Monday, August 8, 2011
What To Do When the Government Shows Up at Your Company?
The government loves to visit subjects and targets of its investigations. Why? They get access to individuals and information without counsel's presence and the ability to ask questions and learn new information.
In today's environment, every company should be prepared. Every possible occurrence should be anticipated. The government may approach executives and officers at their home for a 730 am chat, may serve a grand jury subpoena anytime during the day, may show up early in the morning with a search warrant in hand, or may be ready to hand cuff officers and make sure the press is there to see the "perp" walk. Former US Attorney Rudy Guliani was famous for conducting mass arrests in white collar suites with plenty of press to watch, film and report.
How do you prepare for the government's visit?
Many of these ideas seem obvious but it is surprising how many companies have no protocol in place. They just cannot believe that anything will happen to them.
Every company should:
-- Identify now all the potential persons who may need to be notified quickly in the event of a crisis.
-- For each person, identify a backup person.
-- For each person, obtain work, home and cell numbers.
-- Update the call list regularly. Keep the call list in a place where it is easily accessible 24 hours a day (and not dependent on computer access).
Within the company, the list should include: In-house Counsel; CFO/Treasurer/Senior Management; Investor Relations/Corporate Communications personnel; Security personnel; and Key HR/IT Personnel.
Outside the company, the list should include: Outside Counsel; Media Relations Consultants; Crisis Management Consultants; potentially Auditors; and IT Specialists.

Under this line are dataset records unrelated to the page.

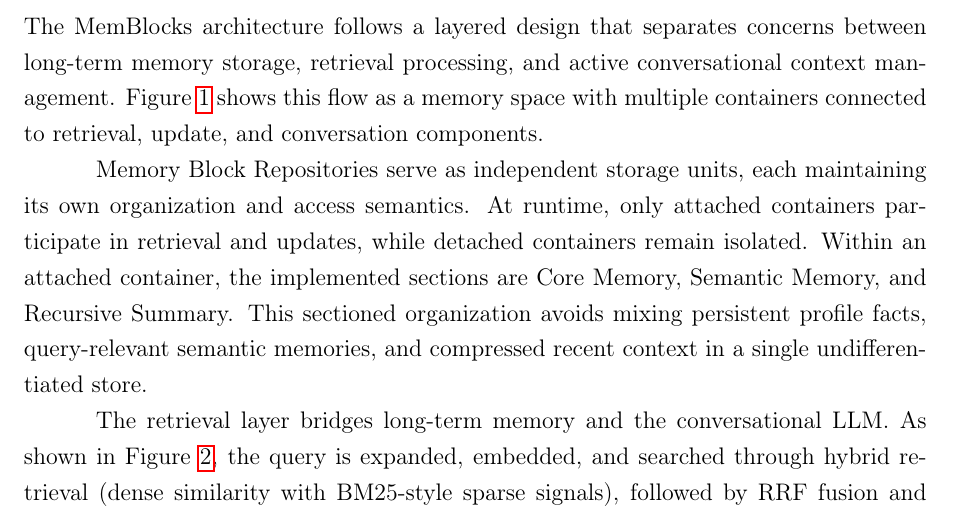
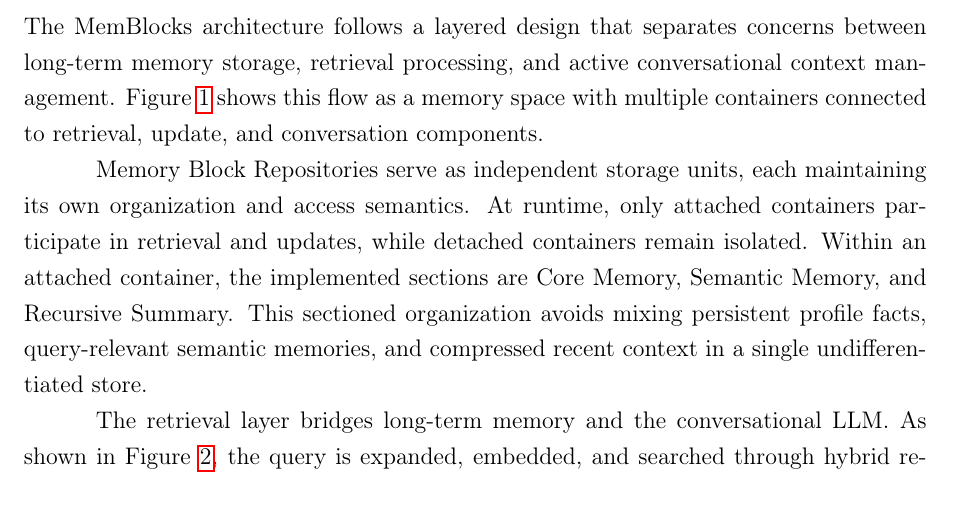
Before and after one commit to ankitrajmehta/memBlocks, a LaTeX document (docs/project_report/MemBlocks_Proposal_Defense/main.tex): part of page 16 of 35, cut so that both start at the same text. Compiled offline with pdfLaTeX.

Commit message:
small edit

```diff
--- a/docs/project_report/MemBlocks_Proposal_Defense/main.tex
+++ b/docs/project_report/MemBlocks_Proposal_Defense/main.tex
@@ -354,7 +354,7 @@ The MemBlocks architecture follows a layered design that separates concerns betw
 
 Memory Block Repositories serve as independent storage units, each maintaining its own organization and access semantics. At runtime, only attached containers participate in retrieval and updates, while detached containers remain isolated. Within an attached container, the implemented sections are Core Memory, Semantic Memory, and Recursive Summary. This sectioned organization avoids mixing persistent profile facts, query-relevant semantic memories, and compressed recent context in a single undifferentiated store.
 
-The retrieval layer bridges long-term memory and the conversational LLM. As shown in Figure~\ref{fig:smart_retriver}, the query is expanded, embedded, and searched through hybrid retrieval (dense similarity with BM25-style sparse signals), followed by RRF fusion and reranking. Core Memory and Recursive Summary are injected directly into the system prompt, while semantic memories are ranked and truncated to top-$k$ before assembly. This keeps the prompt compact while preserving high-value context.
+The retrieval layer bridges long-term memory and the conversational LLM. As shown in Figure~\ref{fig:smart_retriver}, the query is expanded, embedded, and searched through hybrid retrieval, followed by RRF fusion and reranking. Core Memory and Recursive Summary are injected directly into the system prompt, while semantic memories are ranked and truncated to top-$k$ before assembly. This keeps the prompt compact while preserving high-value context.
 
 The update path is event-driven from conversation history. When the sliding window reaches the configured limit, the system captures the current message window and triggers three coordinated update branches (Figure~\ref{fig:update_agent}): Core Memory evaluation, Semantic Memory extraction with conflict resolution, and Recursive Summary regeneration. Outputs from all branches are persisted back to storage, after which the active message window is trimmed to preserve short-term continuity.
 
```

If the government shows up with a search warrant in hand, the company must act quickly. The agents will not only be searching through every location where the documents may exist, but they will be conducting on-the-spot interviews of employees.

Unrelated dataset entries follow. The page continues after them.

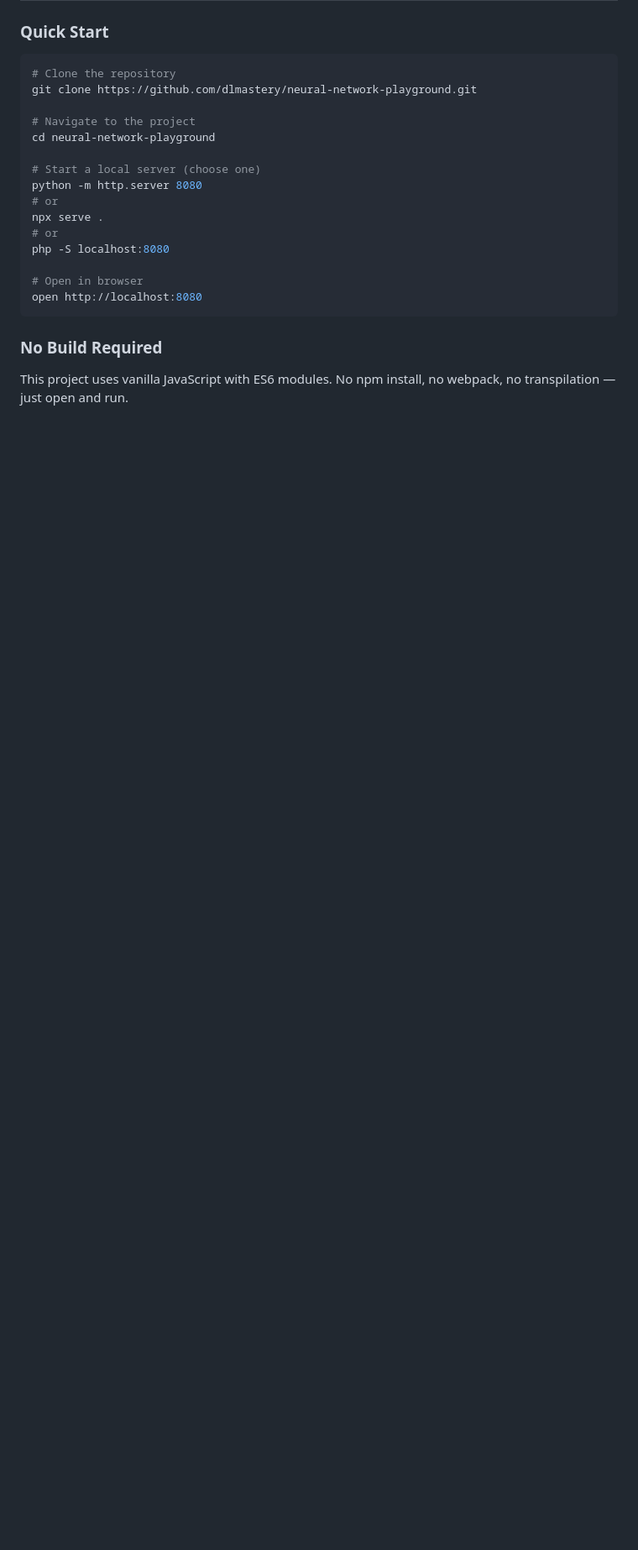
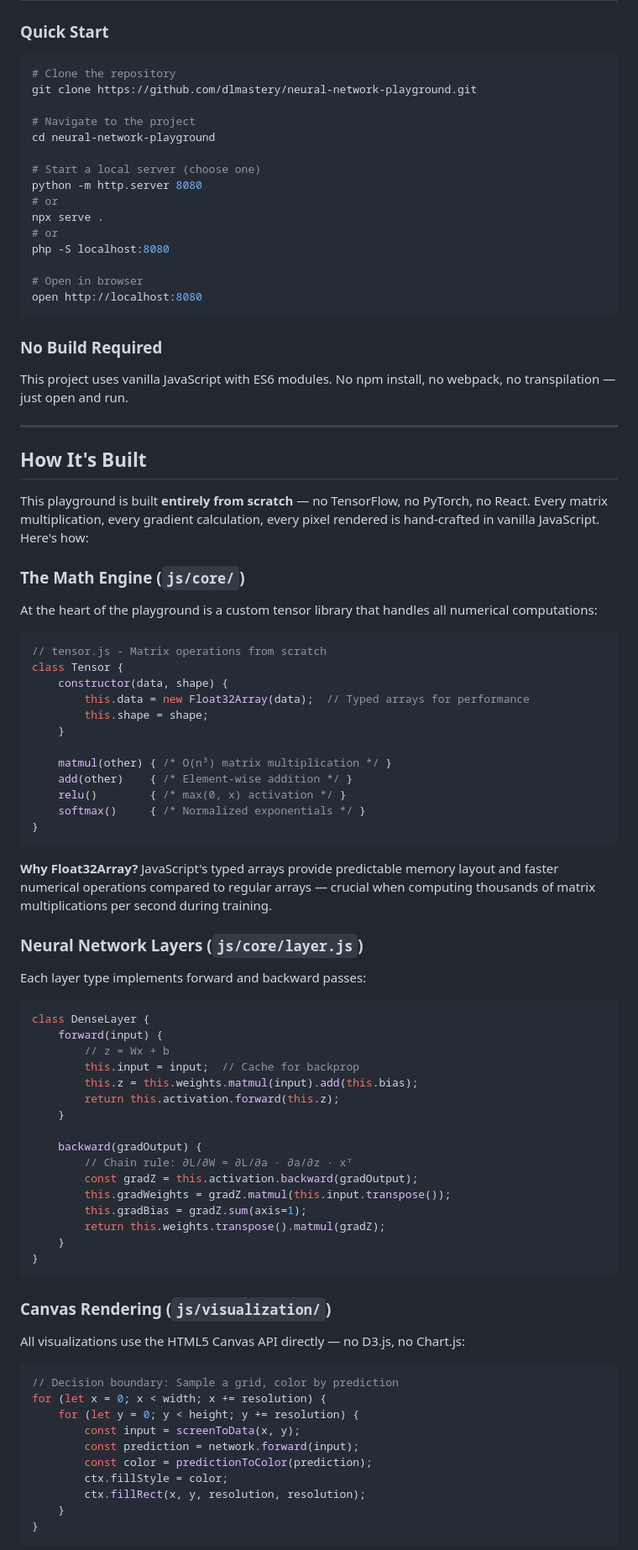
Before and after one commit to dlmastery/neural-network-playground, a Markdown page: README.md, the part around one of its changes. Shown at 84% size. Rendered like a GitHub page; blank space fills up the shorter version.

````diff
--- a/README.md
+++ b/README.md
@@ -79,3 +79,71 @@ open http://localhost:8080
 ### No Build Required
 
 This project uses vanilla JavaScript with ES6 modules. No npm install, no webpack, no transpilation — just open and run.
+
+---
+
+## How It's Built
+
+This playground is built **entirely from scratch** — no TensorFlow, no PyTorch, no React. Every matrix multiplication, every gradient calculation, every pixel rendered is hand-crafted in vanilla JavaScript. Here's how:
+
+### The Math Engine (`js/core/`)
+
+At the heart of the playground is a custom tensor library that handles all numerical computations:
+
+```javascript
+// tensor.js - Matrix operations from scratch
+class Tensor {
+    constructor(data, shape) {
+        this.data = new Float32Array(data);  // Typed arrays for performance
+        this.shape = shape;
+    }
+
+    matmul(other) { /* O(n³) matrix multiplication */ }
+    add(other)    { /* Element-wise addition */ }
+    relu()        { /* max(0, x) activation */ }
+    softmax()     { /* Normalized exponentials */ }
+}
+```
+
+**Why Float32Array?** JavaScript's typed arrays provide predictable memory layout and faster numerical operations compared to regular arrays — crucial when computing thousands of matrix multiplications per second during training.
+
+### Neural Network Layers (`js/core/layer.js`)
+
+Each layer type implements forward and backward passes:
+
+```javascript
+class DenseLayer {
+    forward(input) {
+        // z = Wx + b
+        this.input = input;  // Cache for backprop
+        this.z = this.weights.matmul(input).add(this.bias);
+        return this.activation.forward(this.z);
+    }
+
+    backward(gradOutput) {
+        // Chain rule: ∂L/∂W = ∂L/∂a · ∂a/∂z · xᵀ
+        const gradZ = this.activation.backward(gradOutput);
+        this.gradWeights = gradZ.matmul(this.input.transpose());
+        this.gradBias = gradZ.sum(axis=1);
+        return this.weights.transpose().matmul(gradZ);
+    }
+}
+```
+
+### Canvas Rendering (`js/visualization/`)
+
+All visualizations use the HTML5 Canvas API directly — no D3.js, no Chart.js:
+
+```javascript
+// Decision boundary: Sample a grid, color by prediction
+for (let x = 0; x < width; x += resolution) {
+    for (let y = 0; y < height; y += resolution) {
+        const input = screenToData(x, y);
+        const prediction = network.forward(input);
+        const color = predictionToColor(prediction);
+        ctx.fillStyle = color;
+        ctx.fillRect(x, y, resolution, resolution);
+    }
+}
+```
+
````
Also changed, not shown: other parts of README.md (+116 -1 lines).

Employees need to understand how to examine a search warrant, understand the limitations and their rights under the search warrant. In case the agents want to search an area not covered under the search warrant, employees need to know how to respond to a request for consent to search. Most importantly, employees need to delay the search as much as they can so that counsel arrives on the scene. On-the-spot interviews need to be limited -- non-essential employees can be sent home and remaining employees can be advised of their rights by counsel.
Counsel and employees can seek information from the government agents; monitor the search; and learn how to preserve and protect possible privilege claims.
After the search is completed, counsel needs to conduct a post-search inventory and debriefing to gather as many clues and tips as to the nature of the federal investigation.